Rhabdomyosarcoma is a very rare condition that primarily affects two age groups. When children are diagnosed before age five, they are most likely to have the embryonal form of the condition. Those who are diagnosed between the ages of 14 and 20 usually develop what is referred to as the alveolar form of the condition. Overall, regardless of age diagnosed, the survival rate for rhabdomyosarcoma is 70 percent when the disease is detected early and in a treatable stage. The numbers significantly decline when the condition is not caught early enough. It is safe to say that parents with children who are suffering from rhabdomyosarcoma face significant financial burden. This can be due to one parent having to leave the workplace to care for the child and take the child to treatment or may be due to hiring outside help to care for the child in the home. In either case, Social Security Disability benefits may be able to help. This year the Social Security Administration (SSA) has included rhabdomyosarcoma in its listing of Compassionate Allowances conditions. This means individuals who have been diagnosed with the condition may qualify for benefits from the SSA in a matter of weeks instead of having to wait months or years. If your child has been diagnosed with this condition, the following information will help you understand how you can receive disability benefits for your child more quickly and with less hassle.
Rhabdomyosarcoma - Condition and Symptoms
Rhabdomyosarcoma is the most common form of soft tissue tumors that develop in children. These malignant tumors develop in the muscles that are attached to the bones of the body. While rhabdomyosarcoma can develop in various places in the body, it most commonly develops in the head, neck, urogenital track and the limbs.
The symptoms of rhabdomyosarcoma can vary from person to person. The most common symptom is the development of a mass that may or may not hurt. Other possible symptoms that may occur depending on the location of the tumor include nose bleeds, congestion, difficulty swallowing, neurological problems, vision problems, bulging of the eyes, swelling around the eyes, hearing loss, trouble urinating or producing a bowel movement, poor urine control and/or painful lumps in the muscles.
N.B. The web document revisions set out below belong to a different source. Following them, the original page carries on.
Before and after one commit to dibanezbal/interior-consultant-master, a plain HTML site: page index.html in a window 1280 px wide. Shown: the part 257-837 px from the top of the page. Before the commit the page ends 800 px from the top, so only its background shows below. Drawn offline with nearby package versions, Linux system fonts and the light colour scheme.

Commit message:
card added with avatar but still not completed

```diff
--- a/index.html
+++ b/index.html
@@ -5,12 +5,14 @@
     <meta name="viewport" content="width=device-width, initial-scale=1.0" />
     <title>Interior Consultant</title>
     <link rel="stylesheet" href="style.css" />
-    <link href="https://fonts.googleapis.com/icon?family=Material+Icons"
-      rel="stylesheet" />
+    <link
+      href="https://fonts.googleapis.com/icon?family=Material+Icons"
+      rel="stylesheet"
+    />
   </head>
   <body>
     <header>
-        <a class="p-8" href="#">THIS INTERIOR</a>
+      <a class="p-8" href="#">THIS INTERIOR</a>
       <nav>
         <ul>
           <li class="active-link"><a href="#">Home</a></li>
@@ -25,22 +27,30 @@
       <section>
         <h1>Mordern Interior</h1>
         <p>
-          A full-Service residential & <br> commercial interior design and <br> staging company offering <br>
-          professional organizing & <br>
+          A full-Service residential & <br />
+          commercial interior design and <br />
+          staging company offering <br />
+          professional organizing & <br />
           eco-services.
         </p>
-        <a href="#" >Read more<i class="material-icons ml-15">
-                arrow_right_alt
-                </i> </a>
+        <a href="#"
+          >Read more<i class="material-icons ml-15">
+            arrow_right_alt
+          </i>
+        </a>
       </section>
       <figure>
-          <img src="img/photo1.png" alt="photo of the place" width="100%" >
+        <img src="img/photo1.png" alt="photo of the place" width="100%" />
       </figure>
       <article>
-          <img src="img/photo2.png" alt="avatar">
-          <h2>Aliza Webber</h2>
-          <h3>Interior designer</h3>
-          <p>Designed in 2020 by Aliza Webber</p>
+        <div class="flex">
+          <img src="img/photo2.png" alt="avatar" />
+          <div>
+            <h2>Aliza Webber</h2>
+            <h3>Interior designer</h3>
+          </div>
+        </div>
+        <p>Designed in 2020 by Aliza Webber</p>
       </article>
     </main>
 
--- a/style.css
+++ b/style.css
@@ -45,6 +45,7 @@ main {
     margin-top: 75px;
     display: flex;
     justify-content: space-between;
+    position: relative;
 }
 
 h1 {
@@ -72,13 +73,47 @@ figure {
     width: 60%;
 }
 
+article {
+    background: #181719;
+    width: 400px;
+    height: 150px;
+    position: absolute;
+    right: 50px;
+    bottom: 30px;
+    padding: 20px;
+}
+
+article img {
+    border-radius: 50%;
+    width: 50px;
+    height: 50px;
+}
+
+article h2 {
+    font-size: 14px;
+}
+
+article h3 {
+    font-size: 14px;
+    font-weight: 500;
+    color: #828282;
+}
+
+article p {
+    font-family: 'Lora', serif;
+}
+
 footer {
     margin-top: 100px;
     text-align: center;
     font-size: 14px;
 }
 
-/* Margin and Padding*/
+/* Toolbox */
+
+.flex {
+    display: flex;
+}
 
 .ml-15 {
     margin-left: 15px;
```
When a child develops rhabdomyosarcoma, aggressive treatment is often needed. The treatment itself may cause further symptoms. Whether or not the condition can be cured depends on the specific type of tumor, where the tumor is located and how far the cancer has spread.
While researchers still do not know what causes rhabdomyosarcoma, certain changes in DNA are beginning to help us understand how the DNA changes can lead to conditions like this one. In most cases of rhabdomyosarcoma, certain gene cells are activated when parts of the patient’s DNA is switched from one chromosome to another. This is also referred to as translocation. Translocation can occur when a cell is dividing into two new cells.
Filing for Social Security Disability with Rhabdomyosarcoma
When a child is diagnosed with rhabdomyosarcoma it is very common for one of the child’s parents to leave the working world in order to attend to the needs of the child or for the family to incur added expenses related to in-home care. The SSA recognizes the financial strain that the condition can put on a family. As a result, rhabdomyosarcoma has been included as one of the conditions that may qualify an applicant for SSDI and/or SSI benefits under the Compassionate Allowances guidelines. This means that you could receive an approval of your child’s Social Security Disability benefits in a matter of weeks rather than having to wait months or years before benefits begin.
It is important to note that even though rhabdomyosarcoma has been included in the SSA’s Compassionate Allowances listings, the inclusion of this listing does not mean that your child will automatically be approved for disability benefits during the initial stage of the application process. In order to increase your child’s chances of receiving an approval of his or her disability claim, you need to ensure that you fill out the disability claim forms properly. You must answer all questions in detail and be as specific as possible. The answers you provide will help the adjudicator who reviews the file understand the severe nature of your child’s disability claim.
In addition to properly filling out the disability claim forms, you must provide the SSA with enough medical evidence to support your case. This may include lab results, medical records, treatment histories and written statements from your child’s treating physicians.
Rhabdomyosarcoma and Your Social Security Disability Case
If you have a child who has been diagnosed with rhabdomyosarcoma and you wish to obtain disability benefits from the SSA, you may want to consider retaining the help of a disability attorney before you file your disability claim. By working with a disability attorney you can ensure that your disability claim forms are properly filled out and that you have enough objective medical evidence to support your claim for disability benefits.